Embracing Teachers

Embracing Teachers by Moonstruck1

It has become increasingly popular to bash teachers.  This teacher bashing is a sad commentary on a society that is in an educational free fall.  How is it productive to bash the professionals charged to educate children and young adults? 

We are all frustrated by high taxes and wasted dollars in our school districts.  But, the money spent on teachers is not wasted.  If it takes a village to raise a child, it certainly takes many talented, creative, dedicated classroom teachers at the heart of our educational process.

In the fifties, when my older sister began elementary school, the highlight of my day started when my sister returned and it was our turn to “play school.”  Before I started kindergarten, my sister had already taught me to read and to write.  In fact, my elementary school teachers were leaps ahead of their time because they willingly “individualized my instruction.”  As children, we played dolls and we played doctor, even cowboys and Indians….but our perennial favorite game was “playing school.”  Most kids love teachers until some teacher bashing adult undermines that relationship.

Interestingly, when teachers were underpaid, they were beloved.  But, as soon as teachers started earning a fair and respectable wage, they suddenly became the scapegoat for everyone’s angst over high property taxes.  Most kids imitate what they experience at home.  If parents bash teachers, you can be assured their children will mimic that disrespect. 

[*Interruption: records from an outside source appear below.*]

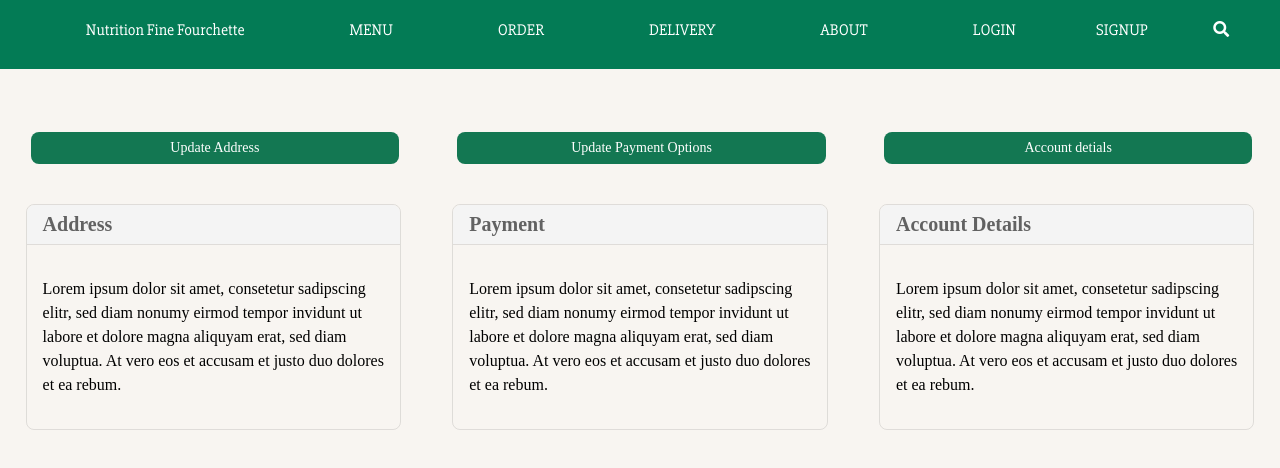
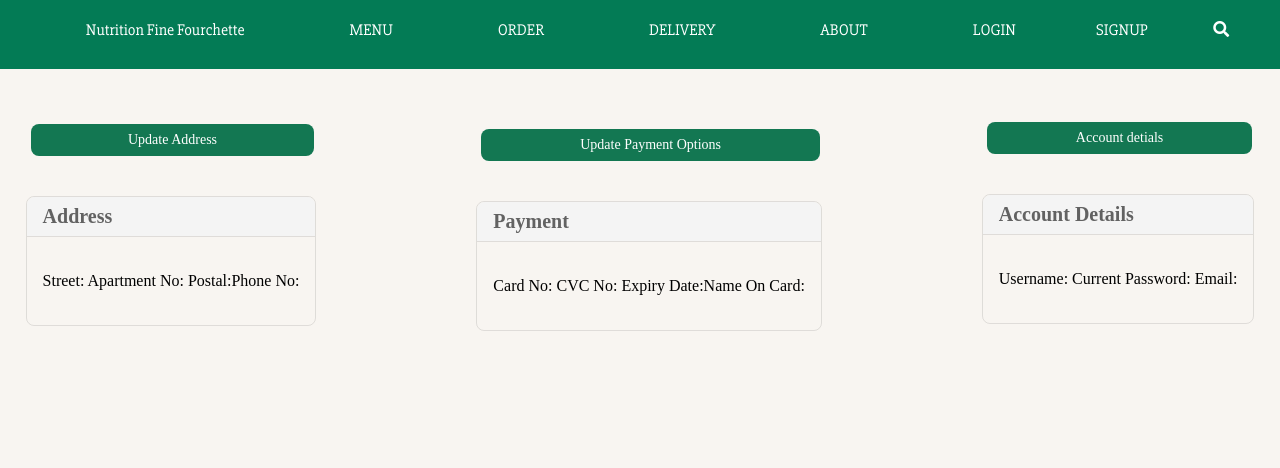
Before and after one commit to revirth/DecodeMTL-Cohort16-Final-Project, a React (Create React App) app in the folder frontend/: page /profile in a window 1280 px wide. Shown: the top 468 px of the page. Built offline with nearby package versions, Linux system fonts and the light colour scheme; no server answers; what react-stripe-elements would draw is missing.

Commit message:
minor updates

```diff
--- a/frontend/src/component/selleraccount/selleraccount.jsx
+++ b/frontend/src/component/selleraccount/selleraccount.jsx
@@ -11,7 +11,8 @@ export default class selleraccount extends Component {
     this.state = {
       shopdetails: false,
       uploaditems: false,
-      showitems: false
+      showitems: false,
+      sellerdetails: {}
     };
   }
   escFunction = event => {
@@ -24,9 +25,15 @@ export default class selleraccount extends Component {
       });
     }
   };
-  componentDidMount() {
+  componentDidMount = async () => {
     document.addEventListener("keydown", this.escFunction, false);
-  }
+    let response = await fetch(`/profile`);
+    let data = await response.json();
+
+    this.setState({ sellerdetails: data });
+
+    console.table("test", data);
+  };
   // componentWillUnmount() {
   //   document.removeEventListener("keydown", this.escFunction, false);
   // }
@@ -63,10 +70,11 @@ export default class selleraccount extends Component {
             </h1>
             <div class="pa3 bt b--black-10">
               <p class="f6 f5-ns lh-copy measure">
-                Lorem ipsum dolor sit amet, consetetur sadipscing elitr, sed
-                diam nonumy eirmod tempor invidunt ut labore et dolore magna
-                aliquyam erat, sed diam voluptua. At vero eos et accusam et
-                justo duo dolores et ea rebum.
+                Street: {this.state.sellerdetails.street}
+                Apartment No: {this.state.sellerdetails.apt}
+                Postal:{this.state.sellerdetails.postal}
+                Phone No:{this.state.sellerdetails.phone}
+                Shop Name : {this.state.sellerdetails.shopname}
               </p>
             </div>
           </article>
--- a/frontend/src/component/selleraccount/updateshoppopup.jsx
+++ b/frontend/src/component/selleraccount/updateshoppopup.jsx
@@ -31,6 +31,17 @@ export default class Shoppopup extends Component {
   };
   handleSubmit = event => {
     event.preventDefault();
+    let data = new FormData();
+    data.append("street", this.state.street);
+    data.append("apt", this.state.apt);
+    data.append("postal", this.state.postal);
+    data.append("phone", this.state.phone);
+    data.append("shopname", this.state.shopname);
+    fetch("/profile", {
+      method: "PUT",
+      body: data,
+      credentials: "include"
+    });
   };
   render() {
     return (
--- a/frontend/src/component/selleraccount/uploadItem.jsx
+++ b/frontend/src/component/selleraccount/uploadItem.jsx
@@ -8,7 +8,8 @@ export default class UploadItem extends Component {
     this.state = {
       namefood: "",
       price: "",
-      file: ""
+      file: "",
+      description: ""
     };
   }
 
@@ -22,8 +23,21 @@ export default class UploadItem extends Component {
   handlePrice = event => {
     this.setState({ price: event.target.value });
   };
+  handleDescription = event => {
+    this.setState({ description: event.target.value });
+  };
   handleSubmit = event => {
     event.preventDefault();
+    let data = new FormData();
+    data.append("name", this.state.namefood);
+    data.append("price", this.state.price);
+    data.append("imgUrl", this.state.file);
+    data.append("description", this.state.description);
+    fetch("/items", {
+      method: "POST",
+      body: data,
+      credentials: "include"
+    });
   };
   render() {
     return (
@@ -41,10 +55,17 @@ export default class UploadItem extends Component {
                 className="login-field"
                 id="Signupspace"
               />
+              <input
+                type="text"
+                placeholder="Enter Description"
+                onChange={this.handleDescription}
+                className="login-field"
+                id="Signupspace"
+              />
 
               <input
-                type="file"
-                // placeholder="Enter your apartment number(optional)"
+                type="text"
+                placeholder="Enter your Image URL"
                 onChange={this.handleFile}
                 className="login-field"
               />
--- a/frontend/src/component/userprofile/updatePaymentpopup.jsx
+++ b/frontend/src/component/userprofile/updatePaymentpopup.jsx
@@ -22,8 +22,8 @@ export default class Paymentpopup extends Component {
   expiryDate = event => {
     this.setState({ expirydate: event.target.value });
   };
-  cardName = event => {
-    this.setState({ name: event.target.value });
+  CardName = event => {
+    this.setState({ nameonCard: event.target.value });
   };
 
   handleSubmit = event => {
@@ -75,7 +75,7 @@ export default class Paymentpopup extends Component {
               <input
                 type="text"
                 placeholder="Enter name on the card"
-                onChange={this.Cardname}
+                onChange={this.CardName}
                 className="login-field"
                 required
               />
--- a/frontend/src/component/userprofile/userprofile.jsx
+++ b/frontend/src/component/userprofile/userprofile.jsx
@@ -11,7 +11,8 @@ export default class userprofile extends Component {
     this.state = {
       showaddress: false,
       payment: false,
-      accountdetails: false
+      accountdetails: false,
+      userdetails: {}
     };
   }
   escFunction = event => {
@@ -24,9 +25,15 @@ export default class userprofile extends Component {
       });
     }
   };
-  componentDidMount() {
+  componentDidMount = async () => {
     document.addEventListener("keydown", this.escFunction, false);
-  }
+    let response = await fetch(`/profile`);
+    let data = await response.json();
+
+    this.setState({ userdetails: data });
+
+    console.table("test", data);
+  };
   // componentWillUnmount() {
   //   document.removeEventListener("keydown", this.escFunction, false);
   // }
@@ -60,10 +67,10 @@ export default class userprofile extends Component {
             </h1>
             <div class="pa3 bt b--black-10">
               <p class="f6 f5-ns lh-copy measure">
-                Lorem ipsum dolor sit amet, consetetur sadipscing elitr, sed
-                diam nonumy eirmod tempor invidunt ut labore et dolore magna
-                aliquyam erat, sed diam voluptua. At vero eos et accusam et
-                justo duo dolores et ea rebum.
+                Street: {this.state.userdetails.street}
+                Apartment No: {this.state.userdetails.apt}
+                Postal:{this.state.userdetails.postal}
+                Phone No:{this.state.userdetails.phone}
               </p>
             </div>
 
@@ -83,10 +90,10 @@ export default class userprofile extends Component {
             </h1>
             <div class="pa3 bt b--black-10">
               <p class="f6 f5-ns lh-copy measure">
-                Lorem ipsum dolor sit amet, consetetur sadipscing elitr, sed
-                diam nonumy eirmod tempor invidunt ut labore et dolore magna
-                aliquyam erat, sed diam voluptua. At vero eos et accusam et
-                justo duo dolores et ea rebum.
+                Card No: {this.state.userdetails.cardno}
+                CVC No: {this.state.userdetails.cvc}
+                Expiry Date:{this.state.userdetails.expirydate}
+                Name On Card:{this.state.userdetails.nameonCard}
               </p>
             </div>
             {this.state.payment ? <Paymentpopup /> : null}
@@ -105,10 +112,9 @@ export default class userprofile extends Component {
             </h1>
             <div class="pa3 bt b--black-10">
               <p class="f6 f5-ns lh-copy measure">
-                Lorem ipsum dolor sit amet, consetetur sadipscing elitr, sed
-                diam nonumy eirmod tempor invidunt ut labore et dolore magna
-                aliquyam erat, sed diam voluptua. At vero eos et accusam et
-                justo duo dolores et ea rebum.
+                Username: {this.state.userdetails.username}
+                Current Password: {this.state.userdetails.password}
+                Email: {this.state.userdetails.email}
               </p>
             </div>
             {this.state.accountdetails ? <Accountdetails /> : null}
```
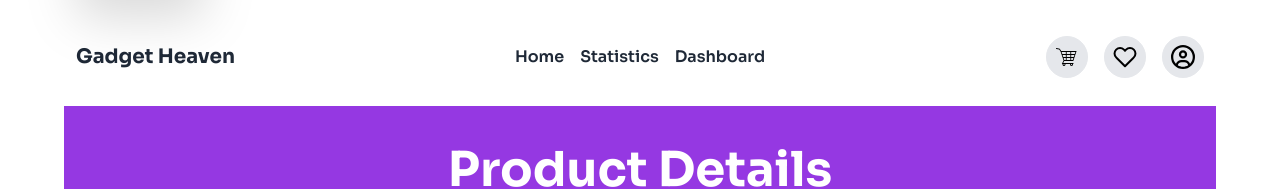
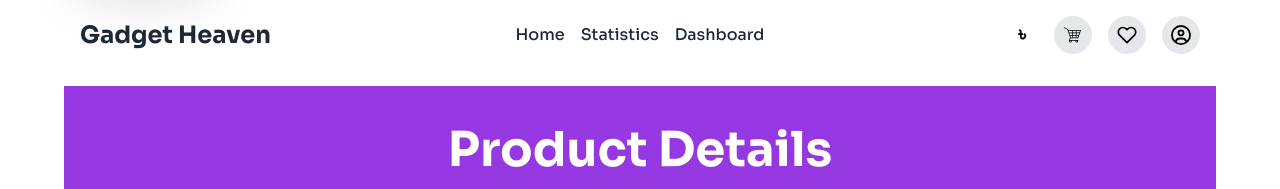
Before and after one commit to programming-hero-web-course-4/b10a8-gadget-heaven-alaminislam34, a React (Vite) app: page /viewDetails/1 in a window 1280 px wide. Shown: the top 189 px of the page. Built offline with nearby package versions, Linux system fonts and the light colour scheme.

Commit message:
added insufficient balance toast and condition

```diff
--- a/src/Navbar/Navbar.jsx
+++ b/src/Navbar/Navbar.jsx
@@ -10,7 +10,8 @@ import "./Navbar.css";
 import { FaRegCircleUser } from "react-icons/fa6";
 
 const Navbar = () => {
-  const { products, liked, total, id } = useContext(ProductContext);
+  const { products, liked, total, id, mainBalance } =
+    useContext(ProductContext);
   const [active, setActive] = useState(false);
   const [isTrue, setTrue] = useState(false);
   const location = useLocation();
@@ -75,12 +76,14 @@ const Navbar = () => {
   }, []);
   return (
     <div
-      className={`mt-6 left-0 top-0 mx-auto duration-500 w-full ${
+      className={` ${
+        isHome ? "mt-6" : "mt-0"
+      } left-0 top-0 mx-auto duration-700 w-full ${
         isSticky ? "sticky bg-white/30 z-50 backdrop-blur-2xl" : ""
       }`}
     >
       <div
-        className={`navbar  max-w-6xl mx-auto p-3 ${
+        className={`navbar  max-w-6xl mx-auto p-3 md:p-4 ${
           isHome ? "bg-[#9538e2] text-white " : ""
         } ${isSticky ? "rounded-none" : "rounded-t-xl"} `}
       >
@@ -90,7 +93,7 @@ const Navbar = () => {
               onClick={() => setActive(!active)}
               tabIndex={0}
               role="button"
-              className="p-2 rounded-full lg:hidden"
+              className="p-2 rounded-full md:hidden"
             >
               {active ? <RxCross2 /> : <RiMenu2Fill />}
             </div>
@@ -110,28 +113,38 @@ const Navbar = () => {
               </li>
             </ul>
           </div>
-          <NavLink to="/" className="md:text-xl font-bold ">
+          <NavLink to="/" className="md:text-xl lg:text-2xl font-bold">
             Gadget Heaven
           </NavLink>
         </div>
-        <div className=" navbar-center hidden lg:flex">
+        <div className=" navbar-center hidden md:flex">
           <ul
             className={`${
               isHome ? "" : "Navbar_item"
             } flex flex-row gap-4 px-1`}
           >
-            <li className={`font-semibold ${isHome ? "underlined_text" : ""}`}>
+            <li
+              className={`font-medium text-sm lg:text-base ${
+                isHome ? "underlined_text" : ""
+              }`}
+            >
               <NavLink to="/">Home</NavLink>
             </li>
-            <li className={`font-semibold `}>
+            <li className={`font-medium text-sm lg:text-base `}>
               <NavLink to="/statistics">Statistics</NavLink>
             </li>
-            <li className={`font-semibold `}>
+            <li className={`font-medium text-sm lg:text-base `}>
               <NavLink to="/dashboard">Dashboard</NavLink>
             </li>
           </ul>
         </div>
         <div className="navbar-end flex flex-row gap-2 md:gap-4">
+          <div
+            className="bg-white tooltip tooltip-left hover:bg-[#9538e2] hover:text-white h-8 w-8 rounded-full flex justify-center items-center text-black text-xl font-bold"
+            data-tip={mainBalance}
+          >
+            <p className="">৳</p>
+          </div>
           <div className="dropdown dropdown-end">
             <div
               tabIndex={0}
@@ -140,7 +153,7 @@ const Navbar = () => {
               className=""
             >
               <button className="relative p-1 md:p-2 border hover:border-white bg-gray-200 duration-300 rounded-full hover:text-white text-black hover:bg-[#9538e2]">
-                <GiShoppingCart className="md:text-2xl text-lg" />
+                <GiShoppingCart className="md:text-xl text-lg" />
               </button>
               {products.length !== 0 ? (
                 <span className="h-5 w-5 rounded-full bg-[#9538e2] text-white font-bold flex justify-center items-center absolute -top-2 -right-2">
@@ -178,7 +191,7 @@ const Navbar = () => {
           <div className="dropdown dropdown-end">
             <div tabIndex={0} role="button" onClick={() => setTrue(!isTrue)}>
               <button className="relative p-1 md:p-2 hover:text-white border hover:border-white text-black hover:bg-[#9538e2] duration-300 bg-gray-200 rounded-full flex justify-center items-center">
-                <FiHeart className="md:text-2xl text-lg" />
+                <FiHeart className="md:text-xl text-lg" />
               </button>
               {liked.length === 0 ? (
                 ""
@@ -215,7 +228,7 @@ const Navbar = () => {
               onClick={handleUsers}
               className="relative p-1 md:p-2 hover:text-white border hover:border-white text-black hover:bg-[#9538e2] duration-300 bg-gray-200 rounded-full"
             >
-              <FaRegCircleUser className="md:text-2xl text-lg" />
+              <FaRegCircleUser className="md:text-xl text-lg" />
             </button>
           </div>
         </div>
--- a/src/Pages/Banner.jsx
+++ b/src/Pages/Banner.jsx
@@ -3,9 +3,9 @@ import banner from "../assets/banner.jpg";
 const Banner = () => {
   return (
     <section className="relative mb-[210px] md:mb-[240px] lg:mb-[250px] flex flex-col justify-center items-center">
-      <div className="bg-[#9538E2] rounded-b-xl flex justify-center lg:pt-12 md:pt-8 pt-6 lg:h-[450px] md:h-[400px] h-[75vh]">
+      <div className="bg-[#9538E2] rounded-b-xl flex justify-center lg:pt-12 md:pt-8 pt-6 lg:h-[450px] h-[400px]">
         <div className="text-center space-y-4 lg:space-y-4 md:w-11/12 lg:w-10/12 mx-auto">
-          <h1 className="text-2xl md:text-3xl lg:text-5xl font-bold text-white px-1">
+          <h1 className="text-2xl md:text-3xl lg:text-5xl font-semibold text-white px-1">
             Upgrade Your Tech Accessorize with Gadget Heaven Accessories
           </h1>
           <p className="text-white/70 text-sm md:text-base md:w-8/12 mx-auto px-2">
@@ -13,7 +13,7 @@ const Banner = () => {
             next level. From smart devices to the coolest accessories, we have
             it all!
           </p>
-          <button className="py-2 px-4 rounded-full text-base md:text-lg font-semibold border-[#9538e2]  hover:text-white border duration-500 bg-white hover:bg-[#732eac] text-[#9538e2]">
+          <button className="py-1.5 px-4 md:py-2 md:px-6 rounded-full font-medium border-[#9538e2] hover:border-white  hover:text-white border duration-500 bg-white hover:bg-[#732eac] text-[#9538e2] text-sm md:text-base lg:text-lg">
             Shop now
           </button>
         </div>
--- a/src/Pages/Cart.jsx
+++ b/src/Pages/Cart.jsx
@@ -7,13 +7,15 @@ import { FaSortAmountDown } from "react-icons/fa";
 import success from "../assets/Group.png";
 import { PiEmptyBold } from "react-icons/pi";
 import { useNavigate } from "react-router-dom";
+import { BiSolidErrorAlt } from "react-icons/bi";
 
 const Cart = () => {
   const navigate = useNavigate();
   const goToHome = () => {
     navigate("/");
   };
-  const { products, setProducts, total, setTotal } = useContext(ProductContext);
+  const { products, setProducts, total, setTotal, mainBalance, setBalance } =
+    useContext(ProductContext);
   const handleRemoveCartItem = (id, price) => {
     const remainingTotal = total - price;
     setTotal(remainingTotal);
@@ -35,8 +37,19 @@ const Cart = () => {
         </div>
       );
     } else {
-      document.getElementById("my_modal_5").showModal();
-      setProducts([]);
+      if (mainBalance > total) {
+        setProducts([]);
+        document.getElementById("my_modal_5").showModal();
+        const remainingBalance = mainBalance - total;
+        setBalance(remainingBalance);
+      } else {
+        toast(
+          <div className="flex flex-row gap-2 items-center">
+            <BiSolidErrorAlt className="text-red-500 text-lg" />
+            <p>Insufficient Balance</p>
+          </div>
+        );
+      }
     }
   };
   const handleSortByPrice = () => {
--- a/src/Pages/ProductContext.jsx
+++ b/src/Pages/ProductContext.jsx
@@ -4,6 +4,7 @@ import { toast } from "react-toastify";
 import "react-toastify/dist/ReactToastify.css";
 import { ImCross } from "react-icons/im";
 import { FaCheckCircle, FaHeart } from "react-icons/fa";
+import { BiSolidErrorAlt } from "react-icons/bi";
 
 // eslint-disable-next-line react-refresh/only-export-components
 export const ProductContext = createContext();
@@ -12,6 +13,8 @@ const ProductProvider = ({ children }) => {
   const [liked, setLiked] = useState([]);
   const [total, setTotal] = useState(0);
   const [id, setId] = useState();
+  const [mainBalance, setBalance] = useState(500000);
+
   const handleDetailsId = (id) => {
     setId(id);
   };
@@ -41,19 +44,32 @@ const ProductProvider = ({ children }) => {
     if (available) {
       toast(
         <div className="flex justify-start gap-2 items-center font-semibold ">
-          <ImCross className="text-red-500 text-2xl" />
+          <ImCross className="text-red-500 text-lg" />
           Already added..
         </div>
       );
     } else {
+      setTotal((prevTotal) => {
+        if (prevTotal + product.price < 500000) {
           setProducts((prevProducts) => [...prevProducts, product]);
-      setTotal((p) => p + product.price);
           toast(
             <p className="font-semibold flex items-center gap-2 ">
               <FaCheckCircle className="text-[#9538E2] text-2xl" />
               Add to Cart
             </p>
           );
+          return prevTotal + product.price;
+        } else {
+          toast(
+            <div className="flex flex-row gap-2 items-center">
+              <BiSolidErrorAlt className="text-red-500 text-lg" />
+
+              <p>Insufficient Balance</p>
+            </div>
+          );
+          return prevTotal;
+        }
+      });
     }
   };
   return (
@@ -69,6 +85,8 @@ const ProductProvider = ({ children }) => {
         setProducts,
         setLiked,
         setTotal,
+        mainBalance,
+        setBalance,
       }}
     >
       {children}
--- a/src/Pages/Statistics.jsx
+++ b/src/Pages/Statistics.jsx
@@ -29,7 +29,7 @@ const Statistics = () => {
         <div className="md:h-[60vh] h-[40vh]">
           <ResponsiveContainer width="100%" height="100%">
             <BarChart width={150} height={40} data={product} barSize={29}>
-              <Bar dataKey="price" fill="#8884d8" />
+              <Bar dataKey="price" fill="#9538e2" />
               <XAxis className="text-xs" dataKey="product_title" />
               <YAxis className="text-xs " />
               <Legend />
--- a/src/Pages/WishList.jsx
+++ b/src/Pages/WishList.jsx
@@ -4,11 +4,17 @@ import { RxCrossCircled } from "react-icons/rx";
 import { ToastContainer } from "react-toastify";
 
 const WishList = () => {
-  const { liked, setLiked, handleProduct } = useContext(ProductContext);
+  const { liked, setLiked, handleProduct, products } =
+    useContext(ProductContext);
 
   const handleRemoveCartItem = (id) => {
     const remainingProducts = liked.filter((p) => p.product_id !== id);
-    setLiked(remainingProducts);
+    const available = products.find((p) => p.product_id === id);
+    if (available) {
+      return;
+    } else {
+      setLiked(remainingProducts);
+    }
   };
   return (
     <div>
```
Also changed, not shown: public/gadget.json (+4 -4 lines), src/Pages/User/Login.jsx (+6 -6 lines), src/Pages/User/SignUp.jsx (+6 -6 lines). Lines whose indentation alone changed are shown as unchanged.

It’s ironic that Americans love professional athletes earning 20 million a year, love movie stars demanding 20 million a picture, love rappers garnering 20 million an album, but begrudge teachers professional salaries. 
Interestingly, many citizens think teaching is easy work until they try it.  Elementary school teachers take 25 vulnerable children with varying basic skills and maturity levels and teach them to behave, to read, to write, to add, to subtract, to share, to use computers.  High school teachers have five classes with over 130 students, and somehow get these young adults to read Shakespeare, to write effectively and understand the causes of war and chemical equations and program computers and speak foreign languages.  And, don’t forget these 130 students all have emotional baggage, unique learning styles and different rates of learning.

Some gripers complain that teachers only work ten months a year.  But, few know that teachers are not paid during the summer.  And, their unpaid summer is devoted to completing the mandatory graduate work to maintain their positions.  Others complain that teachers work a short day.  But, what is the difference between working 7 to 3 and working 9 to 5?  It’s still eight hours.  But, here’s the real difference:  at the end of the day, after most employees return home, their work is done.  Teachers go home, but after dinner they start their second shift:  grading papers, planning lessons, writing recommendations, calling parents, and creating tests and other materials.   Teachers also attend school meetings and parent conferences and concerts and plays and class trips and sporting events.

If teaching is so easy, why do so many dedicated academic teachers retire at age 55?  The answer is that most teachers are exhausted from working too hard.  After working 60 to 70 hours a week for 34 years, they realize that life must get easier.  I have one teacher friend who became a doctor, another became a bond trader, and two others became lawyers, they all left teaching because they felt overworked, underpaid and undervalued.  The disrespect hurts most of all.

When young girls are pregnant, they tell a teacher.  When young boys are bullied, they tell a teacher.  When young girls or boys are hurt or humiliated or rejected or friendless or dateless, they tell a teacher.  So, in addition to planning  a lesson and leading a discussion, the teacher must make sure that the poor child has money for lunch and the friendless child has someone to eat with, and the victimized child believes in his worth, and the second string athlete continues with sports, and the plump child stays in school, and the anorexic child sees a counselor and the angry child does not hurt himself or someone else.  And, this is all in the context of a typical day’s work. 

Experienced teachers are not overpaid.   Teaching is like parenting: the job is never, ever done.   Most successful adults became who they are today because of the many dedicated teachers who mentored, believed and encouraged them along the way.